The DSA Algorithm
The Digital Signature Algorithm does exactly what it’s named after, creating digital signatures.
DSA was proposed in 1991 by the National Institute of Standards and Technology and is the standard for government agencies, while RSA is used more in the private sector.
DSA was introduced after RSA and may seem like a downgrade because it can only do digital signatures and not public key encryption. However, both methods are very similar and both are lauded in regards to security. The differences lie in the arithmetic used and speed. DSA is a much faster signature, but RSA is better at verification. In the end, both RSA and DSA are pretty equal in terms of compatibility since they both use the same IPs and digital certificates.
Elliptic Curve Cryptosystem
Cryptographers quickly noticed the more complex the mathematics behind a cryptosystem, the more secure it is.
In search of better options, the Elliptic Curve has come across. It’s a mathematical structure that has been in the theoretical field of mathematics for many years. On it, we can also define the Discrete Logarithm Problem, but with numbers living in a curve. So the curve is part of the public key and some random number on the curve is the private key.
Safely Storing Private Keys in a PKI
So far, we’ve covered how important private keys are in public key encryption. Public keys don’t need to be stored anywhere since they’re available to the public, but private keys need to stay protected in order for the whole process to work.
With SecureW2, admins can use CertLock, which is our industry-exclusive technology that prevents Private Keys from being exported from devices. . CertLock adds even more security in a PKI system because it ensures that private keys cannot be exported from the device once equipped.

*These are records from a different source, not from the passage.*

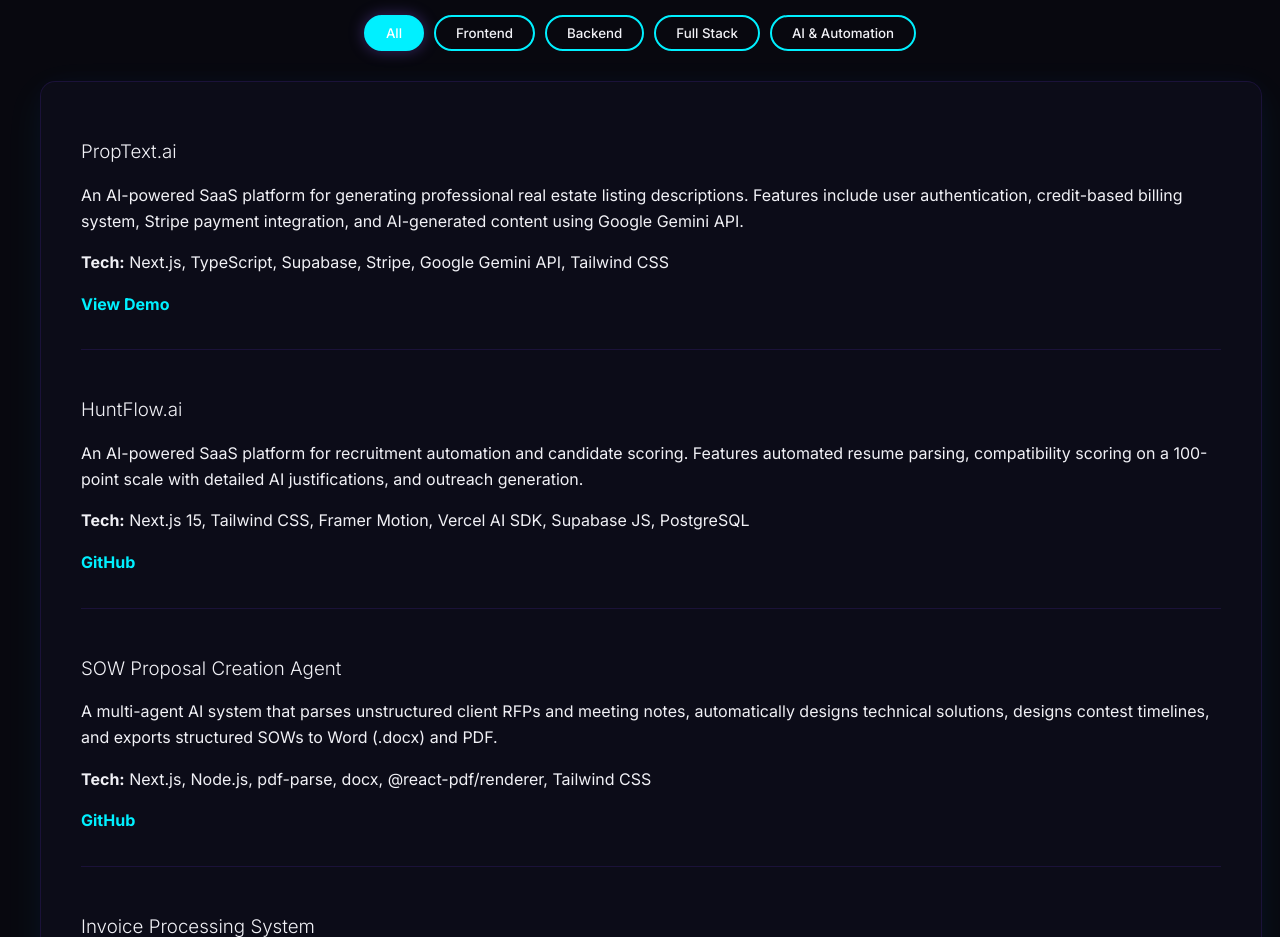
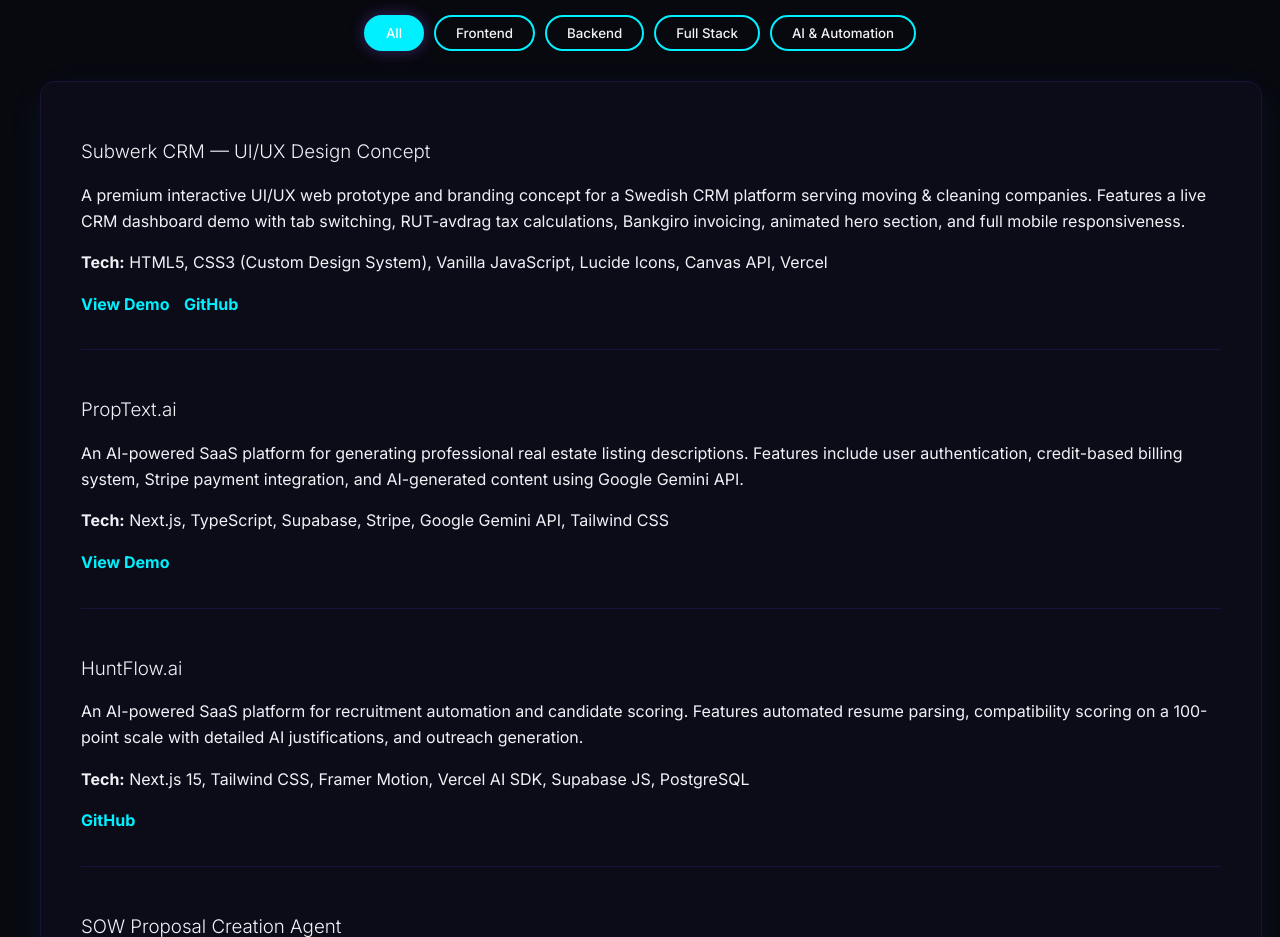
Before and after one commit to Br1zz1713/my-portfolio, a plain HTML site: page index.html in a window 1280 px wide. Shown: the part 3380-4317 px from the top of the page. Drawn offline with Linux system fonts and the light colour scheme.

Commit message:
Add SubwerkCRM UI/UX design concept to portfolio

```diff
--- a/index.html
+++ b/index.html
@@ -216,6 +216,14 @@
 
         <div class="projects-grid card js-animate">
 
+            <div class="project-item" data-category="frontend fullstack">
+                <h3>Subwerk CRM — UI/UX Design Concept</h3>
+                <p>A premium interactive UI/UX web prototype and branding concept for a Swedish CRM platform serving moving & cleaning companies. Features a live CRM dashboard demo with tab switching, RUT-avdrag tax calculations, Bankgiro invoicing, animated hero section, and full mobile responsiveness.</p>
+                <p class="tech-stack"><strong>Tech:</strong> HTML5, CSS3 (Custom Design System), Vanilla JavaScript, Lucide Icons, Canvas API, Vercel</p>
+                <a href="https://subwerk-landing.vercel.app" target="_blank">View Demo</a>
+                <a href="https://github.com/Br1zz1713/subwerk-landing" target="_blank" style="margin-left: 10px;">GitHub</a>
+            </div>
+
             <div class="project-item" data-category="fullstack ai-automation">
                 <h3>PropText.ai</h3>
                 <p>An AI-powered SaaS platform for generating professional real estate listing descriptions.
```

While CertLock is beneficial, what you really need for the best private key protection is an HSM. SecureW2’s PKI backs all Private Keys in an HSM, a crypto processing device and delivers strong encryption and security benefits. HSMs are designed to protect and manage all private keys in the network. On the key management side, the HSM oversees the complete lifecycle of private keys, including creation, rotation, deletion, auditing, and API integration support.
How to Recover a Private Key

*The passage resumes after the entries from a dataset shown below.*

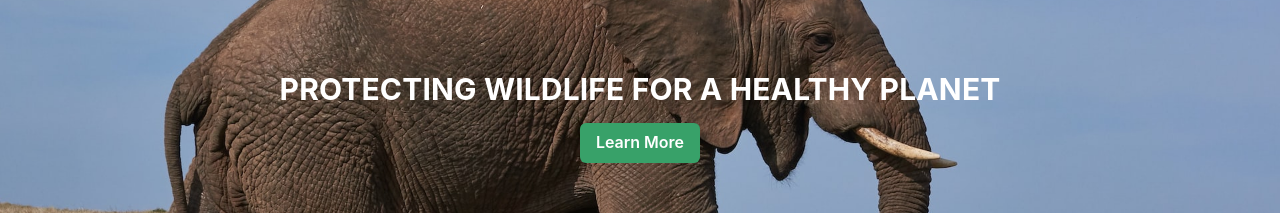
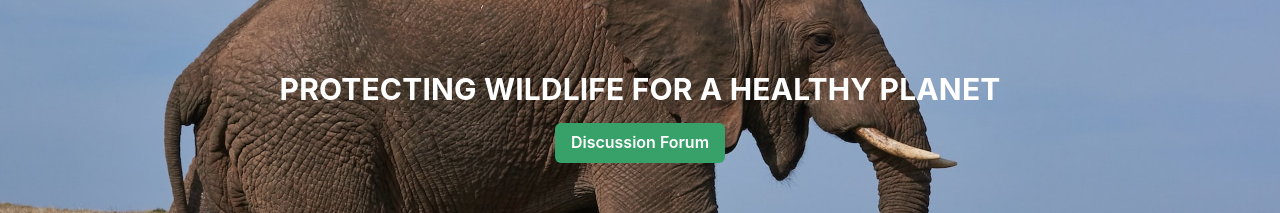
Before and after one commit to mvschiranjeevi/careForAnimals, a React (Create React App) app in the folder signupfront/: page / in a window 1280 px wide. Shown: the part 1040-1253 px from the top of the page. Built offline with nearby package versions, Linux system fonts and the light colour scheme; no server answers.

Commit message:
Home to discussion redirn

```diff
--- a/signupfront/src/pages/home.jsx
+++ b/signupfront/src/pages/home.jsx
@@ -104,7 +104,7 @@ const HomePage = () => {
             <Heading fontSize="3xl" color="white">
               PROTECTING WILDLIFE FOR A HEALTHY PLANET
             </Heading>
-            <Button>Learn More</Button>
+            <Button onClick = {() => navigate('/dashboard')}>Discussion Forum</Button>
           </Stack>
           <Stack justify="center" alignItems="center" spacing="4" pt="4rem">
             <Text w="30rem">
```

There are several reasons for a private key to be missing, but the most common ways are either the certificate wasn’t installed on the server that generated the CSR, the certificate was installed incorrectly, or the request was outright deleted.
Private key recovery usually depends on the operating system your environment uses. Here’s a link that outlines how you can recover a private key for each OS.
Many organizations will use a key escrow to protect and easily recover cryptographic keys in case of an emergency, like a security breach or natural disaster. The private keys are stored in a trusted third party and the organization can set guidelines for the escrow service provider on who is allowed access to the keys.
Key escrows differ from a key recovery agent, which is a person authorized to recover a certificate for an end user. The recovery agent is usually a high-ranking member of the IT department and is permitted to decrypt a user’s encrypted data during an emergency. This forum post summed up the difference best, saying that a “key escrow is someone who holds the key for end users, while a recovery agent has the master key.”
Effective Public Key Encryption with a Managed PKI
Public key encryption strengthens wireless security because of its asymmetric key pairing. Sharing one private key that both encrypts and decrypts gets the job done more quickly, but is a massive security risk. The public/private key pairing ensures that only the right person will see the message and proves the identity of the key owner.
If you are interested in implementing Public Key Encryption on your network, consider SecureW2’s Managed PKI. Our PKI service allows you to have your own Private PKI at a fraction of the cost of setting it up on your own. It is entirely on the cloud, simplifies and secures user authentication, can be integrated into any environment, and comes at an affordable price.